- _Exercise description_
Keep the images out while you retype all of the data exactly.

- _Source material_

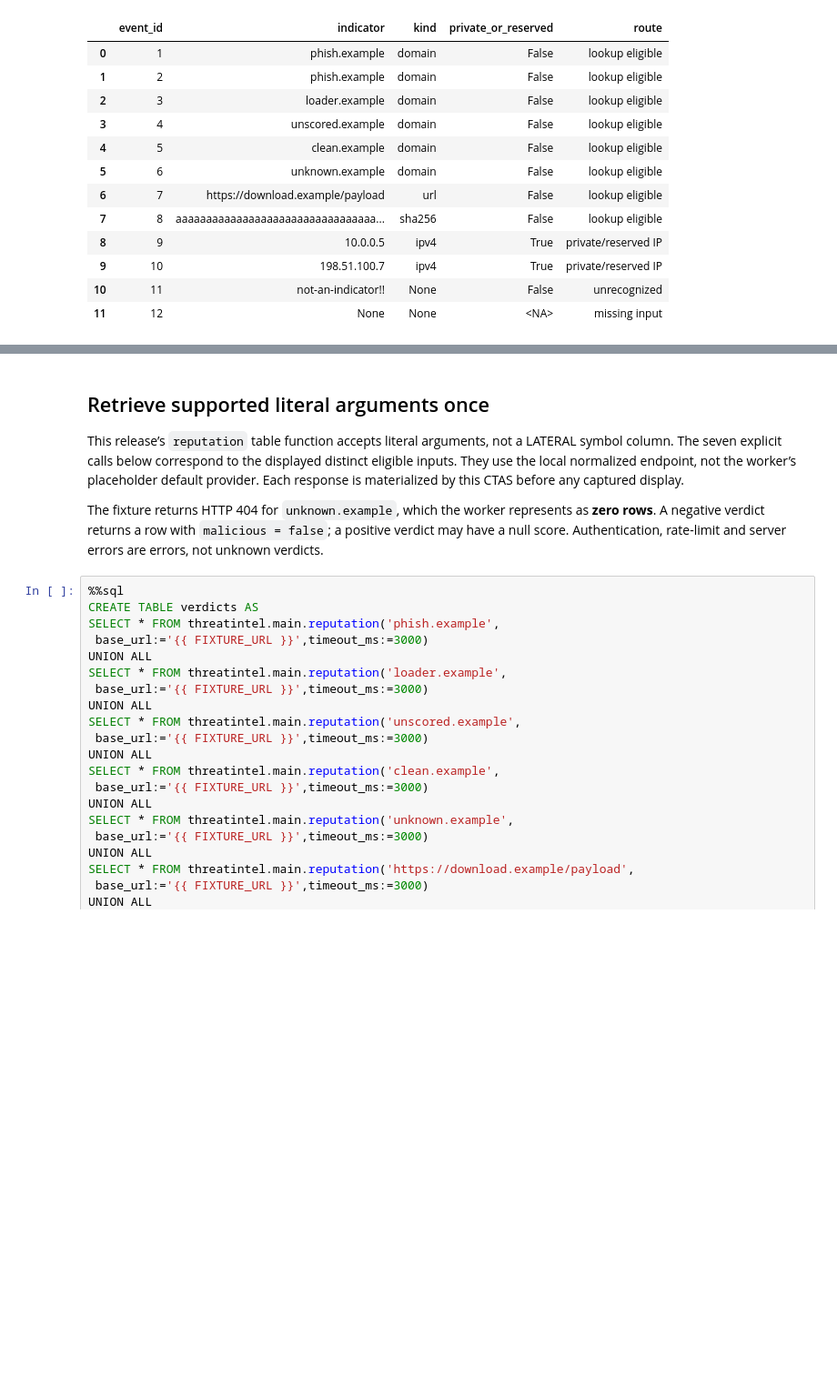
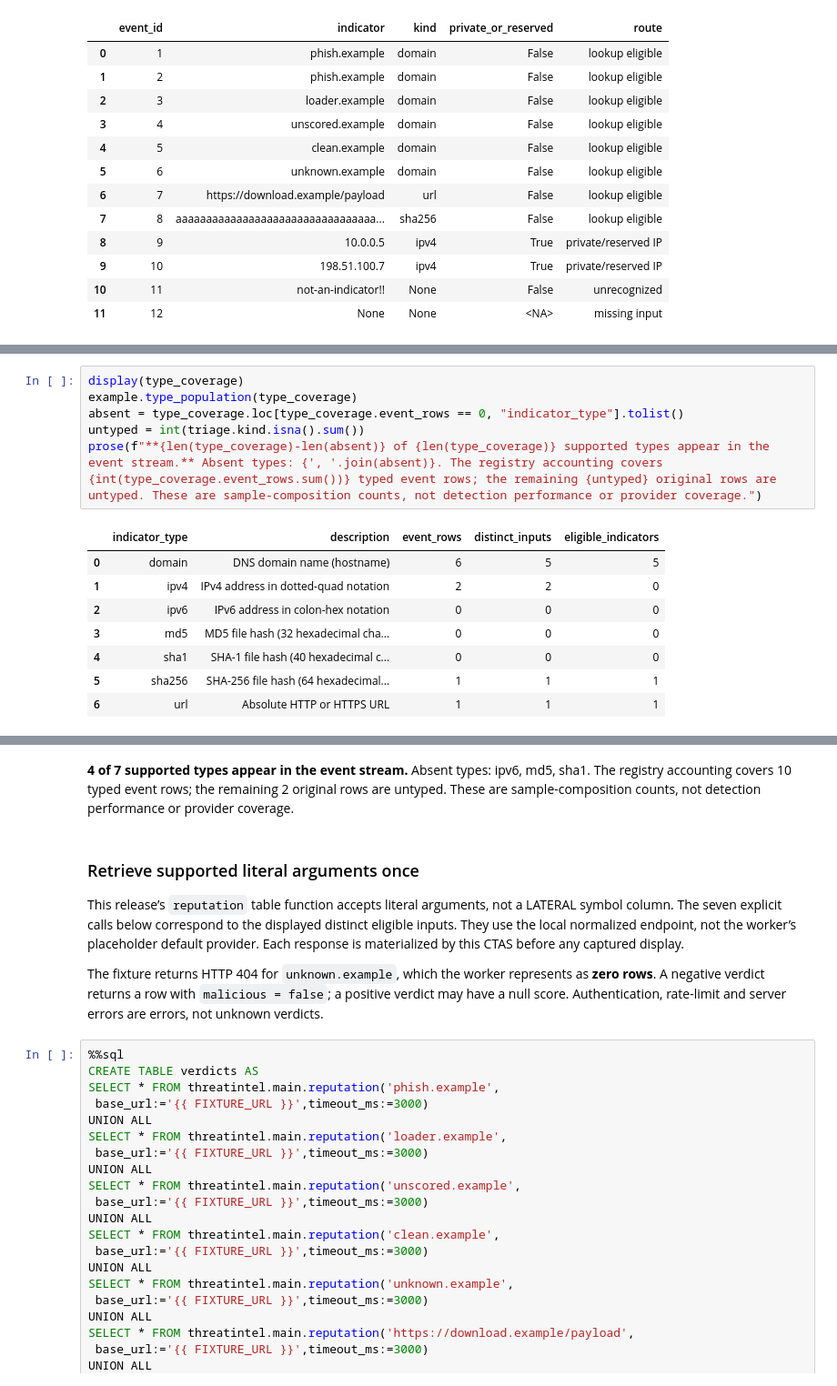
Before and after one commit to Query-farm/vgi-threatintel, a Jupyter notebook: notebooks/01_triage_reputation_and_unknowns.ipynb, the cells around one changed output, grey strips where cells are left out. Shown at 91% size. Cells and saved outputs as stored; diff of their text form; blank space fills up the shorter version.

```diff
--- a/notebooks/01_triage_reputation_and_unknowns.ipynb
+++ b/notebooks/01_triage_reputation_and_unknowns.ipynb
@@ -85,0 +108,15 @@ display(triage)
+# %%
+display(type_coverage)
+example.type_population(type_coverage)
+absent = type_coverage.loc[type_coverage.event_rows == 0, "indicator_type"].tolist()
+untyped = int(triage.kind.isna().sum())
+prose(f"**{len(type_coverage)-len(absent)} of {len(type_coverage)} supported types appear in the event stream.** Absent types: {', '.join(absent)}. The registry accounting covers {int(type_coverage.event_rows.sum())} typed event rows; the remaining {untyped} original rows are untyped. These are sample-composition counts, not detection performance or provider coverage.")
+# %% [output]
+|  | indicator_type | description | event_rows | distinct_inputs | eligible_indicators |
+| 0 | domain | DNS domain name (hostname) | 6 | 5 | 5 |
+| 1 | ipv4 | IPv4 address in dotted-quad notation | 2 | 2 | 0 |
+| 2 | ipv6 | IPv6 address in colon-hex notation | 0 | 0 | 0 |
+| 3 | md5 | MD5 file hash (32 hexadecimal cha... | 0 | 0 | 0 |
+| 4 | sha1 | SHA-1 file hash (40 hexadecimal c... | 0 | 0 | 0 |
+| 5 | sha256 | SHA-256 file hash (64 hexadecimal... | 1 | 1 | 1 |
+| 6 | url | Absolute HTTP or HTTPS URL | 1 | 1 | 1 |
@@ -86,5 +124,6 @@ display(triage)
+**4 of 7 supported types appear in the event stream.** Absent types: ipv6, md5, sha1. The registry accounting covers 10 typed event rows; the remaining 2 original rows are untyped. These are sample-composition counts, not detection performance or provider coverage.
 # %% [markdown]
-## Retrieve supported literal arguments once
+### Retrieve supported literal arguments once
 
 This release’s `reputation` table function accepts literal arguments, not a LATERAL symbol column. The seven explicit calls below correspond to the displayed distinct eligible inputs. They use the local normalized endpoint, not the worker’s placeholder default provider. Each response is materialized by this CTAS before any captured display.
 
```
Also changed, not shown: parts of 25 cells of this notebook, 11 other files.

- _Expected output_
Before and after one commit to Query-farm/vgi-threatintel, a Jupyter notebook: notebooks/01_triage_reputation_and_unknowns.ipynb, the cells around one changed output, grey strips where cells are left out. Shown at 91% size. Cells and saved outputs as stored; diff of their text form; blank space fills up the shorter version.

```diff
--- a/notebooks/01_triage_reputation_and_unknowns.ipynb
+++ b/notebooks/01_triage_reputation_and_unknowns.ipynb
@@ -85,0 +108,15 @@ display(triage)
+# %%
+display(type_coverage)
+example.type_population(type_coverage)
+absent = type_coverage.loc[type_coverage.event_rows == 0, "indicator_type"].tolist()
+untyped = int(triage.kind.isna().sum())
+prose(f"**{len(type_coverage)-len(absent)} of {len(type_coverage)} supported types appear in the event stream.** Absent types: {', '.join(absent)}. The registry accounting covers {int(type_coverage.event_rows.sum())} typed event rows; the remaining {untyped} original rows are untyped. These are sample-composition counts, not detection performance or provider coverage.")
+# %% [output]
+|  | indicator_type | description | event_rows | distinct_inputs | eligible_indicators |
+| 0 | domain | DNS domain name (hostname) | 6 | 5 | 5 |
+| 1 | ipv4 | IPv4 address in dotted-quad notation | 2 | 2 | 0 |
+| 2 | ipv6 | IPv6 address in colon-hex notation | 0 | 0 | 0 |
+| 3 | md5 | MD5 file hash (32 hexadecimal cha... | 0 | 0 | 0 |
+| 4 | sha1 | SHA-1 file hash (40 hexadecimal c... | 0 | 0 | 0 |
+| 5 | sha256 | SHA-256 file hash (64 hexadecimal... | 1 | 1 | 1 |
+| 6 | url | Absolute HTTP or HTTPS URL | 1 | 1 | 1 |
@@ -86,5 +124,6 @@ display(triage)
+**4 of 7 supported types appear in the event stream.** Absent types: ipv6, md5, sha1. The registry accounting covers 10 typed event rows; the remaining 2 original rows are untyped. These are sample-composition counts, not detection performance or provider coverage.
 # %% [markdown]
-## Retrieve supported literal arguments once
+### Retrieve supported literal arguments once
 
 This release’s `reputation` table function accepts literal arguments, not a LATERAL symbol column. The seven explicit calls below correspond to the displayed distinct eligible inputs. They use the local normalized endpoint, not the worker’s placeholder default provider. Each response is materialized by this CTAS before any captured display.
 
```
Also changed, not shown: parts of 25 cells of this notebook, 11 other files.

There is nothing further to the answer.